Transplants are necessary for only the most serious COVID-19 cases. In these patients - pretty much always patients with comorbidities - COVID-19 ravages the lung tissue, leaving nodules in the lungs incapable of absorbing oxygen from the air and transmitting it to the blood stream. For many patients, the grueling procedure may be the only solution after experiencing the worst lung damage caused by the virus - when the body fails to properly respond to, and heal from, the hyper-inflammatory response provoked by COVID-19.
John Micklus's battle with Covid-19 began last Christmas and ended five weeks later with lungs so irreversibly damaged that doctors said there was nothing they could do to save him.
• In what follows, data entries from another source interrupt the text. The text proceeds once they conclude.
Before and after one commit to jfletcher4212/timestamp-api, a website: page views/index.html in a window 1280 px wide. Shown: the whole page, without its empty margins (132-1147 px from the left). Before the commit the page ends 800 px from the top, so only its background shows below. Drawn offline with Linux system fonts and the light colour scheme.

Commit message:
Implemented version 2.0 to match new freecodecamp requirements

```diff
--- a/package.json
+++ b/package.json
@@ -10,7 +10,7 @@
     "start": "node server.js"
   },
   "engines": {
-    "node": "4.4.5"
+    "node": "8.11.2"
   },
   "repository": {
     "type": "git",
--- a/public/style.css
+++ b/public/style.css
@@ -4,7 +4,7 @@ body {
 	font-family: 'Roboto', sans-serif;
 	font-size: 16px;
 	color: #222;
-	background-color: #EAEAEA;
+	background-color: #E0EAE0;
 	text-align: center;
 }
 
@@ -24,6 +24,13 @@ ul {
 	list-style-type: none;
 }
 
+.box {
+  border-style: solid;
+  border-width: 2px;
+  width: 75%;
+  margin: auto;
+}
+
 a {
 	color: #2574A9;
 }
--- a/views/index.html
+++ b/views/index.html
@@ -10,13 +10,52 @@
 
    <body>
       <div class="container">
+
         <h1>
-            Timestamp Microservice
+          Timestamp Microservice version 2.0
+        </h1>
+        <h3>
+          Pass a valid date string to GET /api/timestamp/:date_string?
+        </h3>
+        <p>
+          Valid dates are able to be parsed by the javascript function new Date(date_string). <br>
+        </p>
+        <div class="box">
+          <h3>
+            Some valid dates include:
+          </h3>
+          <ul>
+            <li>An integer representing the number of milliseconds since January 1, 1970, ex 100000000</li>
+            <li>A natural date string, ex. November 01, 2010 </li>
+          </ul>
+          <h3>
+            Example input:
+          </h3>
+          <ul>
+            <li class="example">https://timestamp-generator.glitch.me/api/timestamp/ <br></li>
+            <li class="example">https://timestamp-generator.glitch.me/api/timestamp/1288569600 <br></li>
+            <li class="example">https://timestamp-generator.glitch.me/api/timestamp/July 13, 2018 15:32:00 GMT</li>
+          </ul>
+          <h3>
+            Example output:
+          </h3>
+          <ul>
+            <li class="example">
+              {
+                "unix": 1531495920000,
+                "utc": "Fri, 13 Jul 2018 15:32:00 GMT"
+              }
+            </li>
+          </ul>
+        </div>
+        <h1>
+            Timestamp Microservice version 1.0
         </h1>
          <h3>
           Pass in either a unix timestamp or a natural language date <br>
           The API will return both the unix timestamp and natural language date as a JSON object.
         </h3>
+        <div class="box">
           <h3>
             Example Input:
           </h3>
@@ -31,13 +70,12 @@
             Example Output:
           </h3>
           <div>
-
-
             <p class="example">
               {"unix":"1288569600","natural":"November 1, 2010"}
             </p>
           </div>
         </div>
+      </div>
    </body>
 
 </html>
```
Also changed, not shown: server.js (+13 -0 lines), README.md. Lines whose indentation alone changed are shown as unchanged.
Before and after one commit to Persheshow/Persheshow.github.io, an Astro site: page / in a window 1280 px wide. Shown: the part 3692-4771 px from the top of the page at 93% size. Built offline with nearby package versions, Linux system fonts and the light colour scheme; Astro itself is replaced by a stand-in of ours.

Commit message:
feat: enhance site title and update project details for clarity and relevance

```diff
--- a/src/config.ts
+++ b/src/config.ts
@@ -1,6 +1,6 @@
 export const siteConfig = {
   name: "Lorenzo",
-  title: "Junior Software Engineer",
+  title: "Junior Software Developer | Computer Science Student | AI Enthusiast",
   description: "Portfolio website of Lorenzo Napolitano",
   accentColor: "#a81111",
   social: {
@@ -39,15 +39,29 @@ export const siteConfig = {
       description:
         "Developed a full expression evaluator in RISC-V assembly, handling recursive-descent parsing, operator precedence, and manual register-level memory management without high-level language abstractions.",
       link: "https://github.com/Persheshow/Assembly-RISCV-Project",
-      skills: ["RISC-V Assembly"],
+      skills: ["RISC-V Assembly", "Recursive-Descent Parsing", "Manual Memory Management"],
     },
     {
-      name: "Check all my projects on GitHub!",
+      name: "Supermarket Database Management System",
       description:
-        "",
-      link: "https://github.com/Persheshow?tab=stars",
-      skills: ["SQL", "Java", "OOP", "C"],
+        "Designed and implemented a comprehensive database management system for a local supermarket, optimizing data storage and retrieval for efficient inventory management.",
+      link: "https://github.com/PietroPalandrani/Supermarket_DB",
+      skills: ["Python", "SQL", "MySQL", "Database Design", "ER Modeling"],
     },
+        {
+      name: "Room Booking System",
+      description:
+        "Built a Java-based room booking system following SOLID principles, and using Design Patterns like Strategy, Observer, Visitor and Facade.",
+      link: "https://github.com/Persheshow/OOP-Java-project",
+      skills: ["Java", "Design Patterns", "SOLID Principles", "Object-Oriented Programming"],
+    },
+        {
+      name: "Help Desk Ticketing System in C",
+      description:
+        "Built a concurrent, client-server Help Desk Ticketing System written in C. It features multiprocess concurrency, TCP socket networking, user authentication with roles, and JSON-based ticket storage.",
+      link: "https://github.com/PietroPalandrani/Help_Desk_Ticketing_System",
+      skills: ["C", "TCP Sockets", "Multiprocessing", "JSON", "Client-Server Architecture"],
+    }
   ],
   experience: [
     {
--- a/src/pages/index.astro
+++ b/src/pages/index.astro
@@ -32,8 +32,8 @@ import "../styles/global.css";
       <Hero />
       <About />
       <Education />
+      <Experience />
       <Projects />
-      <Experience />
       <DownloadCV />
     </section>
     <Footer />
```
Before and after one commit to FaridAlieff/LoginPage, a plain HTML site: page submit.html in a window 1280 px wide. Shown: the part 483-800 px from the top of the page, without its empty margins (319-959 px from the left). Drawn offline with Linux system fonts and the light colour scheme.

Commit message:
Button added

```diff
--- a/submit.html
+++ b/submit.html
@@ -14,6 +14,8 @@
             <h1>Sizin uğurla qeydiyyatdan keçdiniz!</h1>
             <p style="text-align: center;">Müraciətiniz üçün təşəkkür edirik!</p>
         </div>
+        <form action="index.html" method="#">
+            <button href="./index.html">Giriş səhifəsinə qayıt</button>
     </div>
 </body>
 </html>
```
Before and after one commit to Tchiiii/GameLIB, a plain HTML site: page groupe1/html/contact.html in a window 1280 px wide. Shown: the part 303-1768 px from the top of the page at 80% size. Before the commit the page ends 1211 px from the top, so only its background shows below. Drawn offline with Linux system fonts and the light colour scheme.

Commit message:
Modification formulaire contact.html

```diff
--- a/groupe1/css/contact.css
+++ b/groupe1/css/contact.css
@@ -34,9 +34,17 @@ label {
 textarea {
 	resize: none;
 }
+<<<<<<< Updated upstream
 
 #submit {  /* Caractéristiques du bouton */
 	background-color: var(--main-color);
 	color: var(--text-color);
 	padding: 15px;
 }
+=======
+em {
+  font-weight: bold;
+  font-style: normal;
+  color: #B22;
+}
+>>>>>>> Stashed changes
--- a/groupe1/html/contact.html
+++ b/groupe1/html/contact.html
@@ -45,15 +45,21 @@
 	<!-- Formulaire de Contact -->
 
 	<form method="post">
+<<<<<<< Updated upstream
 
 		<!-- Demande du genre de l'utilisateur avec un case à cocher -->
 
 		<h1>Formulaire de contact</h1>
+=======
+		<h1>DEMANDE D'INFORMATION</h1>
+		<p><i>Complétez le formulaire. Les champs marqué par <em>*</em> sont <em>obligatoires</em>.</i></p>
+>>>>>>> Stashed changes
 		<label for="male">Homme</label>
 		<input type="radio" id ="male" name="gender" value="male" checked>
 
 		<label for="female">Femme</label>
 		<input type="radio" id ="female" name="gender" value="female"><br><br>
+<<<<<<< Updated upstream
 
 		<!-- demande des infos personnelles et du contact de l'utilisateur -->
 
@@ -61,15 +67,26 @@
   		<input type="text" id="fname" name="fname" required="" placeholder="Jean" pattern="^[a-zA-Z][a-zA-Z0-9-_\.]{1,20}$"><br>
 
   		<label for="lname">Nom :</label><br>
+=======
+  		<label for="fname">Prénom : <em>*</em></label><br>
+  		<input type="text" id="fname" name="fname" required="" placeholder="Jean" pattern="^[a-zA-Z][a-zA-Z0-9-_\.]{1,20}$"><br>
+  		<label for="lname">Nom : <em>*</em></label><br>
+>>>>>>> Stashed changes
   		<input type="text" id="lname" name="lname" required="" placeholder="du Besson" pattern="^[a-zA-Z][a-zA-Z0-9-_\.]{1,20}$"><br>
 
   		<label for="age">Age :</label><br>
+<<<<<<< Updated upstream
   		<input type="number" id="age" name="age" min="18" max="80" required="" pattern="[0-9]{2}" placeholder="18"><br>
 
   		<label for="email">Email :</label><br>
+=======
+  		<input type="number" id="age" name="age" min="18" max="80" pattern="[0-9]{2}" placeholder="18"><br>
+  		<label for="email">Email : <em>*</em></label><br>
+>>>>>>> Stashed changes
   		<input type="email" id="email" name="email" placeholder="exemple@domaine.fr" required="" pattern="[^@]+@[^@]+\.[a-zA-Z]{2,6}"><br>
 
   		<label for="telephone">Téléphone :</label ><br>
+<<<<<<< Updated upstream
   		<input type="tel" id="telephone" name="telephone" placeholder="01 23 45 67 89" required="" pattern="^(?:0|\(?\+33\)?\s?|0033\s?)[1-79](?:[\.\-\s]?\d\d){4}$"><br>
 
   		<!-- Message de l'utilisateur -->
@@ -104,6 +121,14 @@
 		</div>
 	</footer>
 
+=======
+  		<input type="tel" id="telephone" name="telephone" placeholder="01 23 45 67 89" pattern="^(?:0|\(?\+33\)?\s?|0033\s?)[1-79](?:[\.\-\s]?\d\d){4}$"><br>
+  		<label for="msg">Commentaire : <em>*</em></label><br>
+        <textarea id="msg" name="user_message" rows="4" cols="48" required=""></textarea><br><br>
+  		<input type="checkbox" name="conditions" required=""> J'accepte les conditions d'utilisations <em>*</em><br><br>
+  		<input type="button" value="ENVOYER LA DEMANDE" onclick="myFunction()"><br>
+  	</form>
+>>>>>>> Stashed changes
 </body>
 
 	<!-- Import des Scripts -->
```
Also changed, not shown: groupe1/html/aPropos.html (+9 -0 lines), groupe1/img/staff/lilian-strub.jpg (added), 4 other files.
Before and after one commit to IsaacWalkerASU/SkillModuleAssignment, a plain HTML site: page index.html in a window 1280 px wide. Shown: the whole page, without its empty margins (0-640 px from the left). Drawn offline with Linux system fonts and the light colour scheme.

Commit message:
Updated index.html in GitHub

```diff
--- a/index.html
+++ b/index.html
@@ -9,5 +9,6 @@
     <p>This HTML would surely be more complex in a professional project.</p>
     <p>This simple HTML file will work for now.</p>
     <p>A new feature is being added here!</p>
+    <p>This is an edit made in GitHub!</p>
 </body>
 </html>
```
"The doctor's recommendation was to get my affairs in order," Micklus said. The 62-year-old called his wife from his hospital bed in southern Maryland. She, in turn, desperately called several physicians, and eventually learned of one last option: A double-lung transplant.
Micklus was transferred to the University of Maryland Medical Center in Baltimore, where a rigorous assessment qualified him to receive lungs from a matched donor days later. He was discharged from the hospital on March 30, marking the center's second successful lung transplant in a Covid survivor.
Micklus and other double-lung transplant survivors suffered from a phenomenon that scientists call the "honeycomb change."
All of that can cause the deposition of yellow fibrotic scar tissue, creating a "honeycomb change" that makes the lungs completely solid, said David Kleiner, who heads autopsy pathology in the National Institutes of Health Clinical Center in Bethesda, Maryland.